I don’t want to criticise Claudio too much because I feel like aside from his wife and family nobody wants him to succeed. The man replaced England’s number 1 so to say he was under pressure from the start is an understatement. All I will say is that he hasn’t helped himself at all and if he really was the best option City could find somebody’s job should be getting looked at.
I’ve always been a big Pep Guardiola fan and remain so. When he has the right players to work with and improve he produces football that without being clichéd can take your breath away. Anyone who watched Barcelona or Bayern over the years can testify to this. But that’s his limitation.
Guardiola’s style and system allows for top class talent to flourish but the players have to be gifted beforehand. Pep can’t exactly take a team of James Milner’s to glory, that’s just not what he does.
People shouldn’t equate this to Guardiola being overrated, all managers have weaknesses and that is his. What is clear is that these next few months will be very interesting to watch. They might get into the top 4 but I have my doubts. A cup run could ease pressure but that’s far from easy.
Crystal Palace should run them close at Selhurst Park in the FA Cup this weekend. In the Champions League I really fancy Monaco to not only give them a game but to knock them out. Monaco are one of the most prolific teams in Europe and their fast, brilliant counter attacks will surely challenge a City side who continually get undone by the counter attack.
Even if they do progress I don’t think they are good enough to go deep in the competition so come the end of the season could Pep be under serious pressure?

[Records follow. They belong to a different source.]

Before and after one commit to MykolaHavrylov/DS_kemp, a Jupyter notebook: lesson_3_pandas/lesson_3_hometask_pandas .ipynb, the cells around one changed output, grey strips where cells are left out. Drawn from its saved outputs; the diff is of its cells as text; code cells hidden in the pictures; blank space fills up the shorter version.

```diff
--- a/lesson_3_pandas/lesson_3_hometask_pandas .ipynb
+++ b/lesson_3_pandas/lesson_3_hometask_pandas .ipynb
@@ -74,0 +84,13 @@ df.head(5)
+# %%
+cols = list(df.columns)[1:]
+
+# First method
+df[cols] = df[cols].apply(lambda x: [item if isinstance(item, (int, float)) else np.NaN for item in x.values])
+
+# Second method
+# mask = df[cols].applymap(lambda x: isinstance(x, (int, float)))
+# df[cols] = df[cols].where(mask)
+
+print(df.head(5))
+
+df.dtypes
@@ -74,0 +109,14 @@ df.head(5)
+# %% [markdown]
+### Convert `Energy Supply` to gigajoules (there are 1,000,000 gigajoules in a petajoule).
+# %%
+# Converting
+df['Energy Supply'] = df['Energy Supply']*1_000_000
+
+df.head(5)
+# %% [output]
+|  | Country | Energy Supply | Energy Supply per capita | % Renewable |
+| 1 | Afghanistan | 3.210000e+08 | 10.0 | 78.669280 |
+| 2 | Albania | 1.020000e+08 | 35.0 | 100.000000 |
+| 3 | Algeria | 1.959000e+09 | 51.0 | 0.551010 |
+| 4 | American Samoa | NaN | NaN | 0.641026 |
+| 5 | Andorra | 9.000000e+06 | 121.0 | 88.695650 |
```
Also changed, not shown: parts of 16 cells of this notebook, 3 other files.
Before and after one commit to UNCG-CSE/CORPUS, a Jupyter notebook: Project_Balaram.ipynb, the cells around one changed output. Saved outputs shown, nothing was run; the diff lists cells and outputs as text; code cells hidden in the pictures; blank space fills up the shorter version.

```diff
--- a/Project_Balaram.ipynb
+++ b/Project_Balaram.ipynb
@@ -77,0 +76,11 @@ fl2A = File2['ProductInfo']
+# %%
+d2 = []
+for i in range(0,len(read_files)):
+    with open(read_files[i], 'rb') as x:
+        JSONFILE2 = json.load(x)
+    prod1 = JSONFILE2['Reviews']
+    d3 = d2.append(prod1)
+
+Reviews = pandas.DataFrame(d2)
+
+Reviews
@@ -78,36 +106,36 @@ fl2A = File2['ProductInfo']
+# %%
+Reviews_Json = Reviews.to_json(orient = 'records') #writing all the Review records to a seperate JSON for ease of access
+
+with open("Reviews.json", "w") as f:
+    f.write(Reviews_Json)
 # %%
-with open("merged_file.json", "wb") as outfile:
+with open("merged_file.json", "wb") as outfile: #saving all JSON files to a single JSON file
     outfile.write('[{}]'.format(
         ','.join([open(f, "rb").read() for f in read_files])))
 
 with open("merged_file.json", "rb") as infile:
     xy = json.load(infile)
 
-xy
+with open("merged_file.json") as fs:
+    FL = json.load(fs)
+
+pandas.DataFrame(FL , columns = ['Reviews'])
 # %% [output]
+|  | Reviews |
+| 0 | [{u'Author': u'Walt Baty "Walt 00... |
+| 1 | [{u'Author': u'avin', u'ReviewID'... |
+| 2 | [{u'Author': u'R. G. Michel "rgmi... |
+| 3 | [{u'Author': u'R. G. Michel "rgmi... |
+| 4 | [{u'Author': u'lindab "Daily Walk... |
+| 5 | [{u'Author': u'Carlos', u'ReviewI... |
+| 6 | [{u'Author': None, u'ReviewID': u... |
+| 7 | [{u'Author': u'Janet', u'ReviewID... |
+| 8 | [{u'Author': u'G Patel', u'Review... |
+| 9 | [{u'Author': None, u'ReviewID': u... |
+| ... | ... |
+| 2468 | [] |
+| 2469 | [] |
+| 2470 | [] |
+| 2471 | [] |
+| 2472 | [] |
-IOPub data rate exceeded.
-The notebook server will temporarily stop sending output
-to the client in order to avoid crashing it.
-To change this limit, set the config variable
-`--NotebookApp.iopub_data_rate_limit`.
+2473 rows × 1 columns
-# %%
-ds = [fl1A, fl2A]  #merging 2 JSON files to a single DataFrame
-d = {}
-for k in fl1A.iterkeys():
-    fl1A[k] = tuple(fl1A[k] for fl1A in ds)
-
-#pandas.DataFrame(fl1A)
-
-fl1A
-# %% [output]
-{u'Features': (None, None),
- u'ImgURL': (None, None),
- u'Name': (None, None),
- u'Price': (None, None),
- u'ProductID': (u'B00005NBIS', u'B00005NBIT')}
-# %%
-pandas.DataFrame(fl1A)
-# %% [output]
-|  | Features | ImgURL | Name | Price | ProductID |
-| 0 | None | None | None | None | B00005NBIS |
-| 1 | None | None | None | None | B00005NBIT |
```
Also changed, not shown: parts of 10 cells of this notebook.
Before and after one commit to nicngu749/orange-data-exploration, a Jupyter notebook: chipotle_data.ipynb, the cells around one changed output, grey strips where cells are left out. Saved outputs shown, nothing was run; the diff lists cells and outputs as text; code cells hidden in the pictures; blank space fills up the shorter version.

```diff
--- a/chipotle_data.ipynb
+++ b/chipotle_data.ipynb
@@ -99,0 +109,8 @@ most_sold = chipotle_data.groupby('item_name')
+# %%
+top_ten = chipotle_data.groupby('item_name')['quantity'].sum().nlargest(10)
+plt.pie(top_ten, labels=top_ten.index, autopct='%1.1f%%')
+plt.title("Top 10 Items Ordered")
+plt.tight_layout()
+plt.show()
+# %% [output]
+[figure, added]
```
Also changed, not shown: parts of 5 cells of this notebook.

What would happen if they finish trophy less and 5th or 6th? Who knows come the end of the year I could be totally wrong and I will happily admit that. But until then let’s just enjoy the ride, it should be a fun one.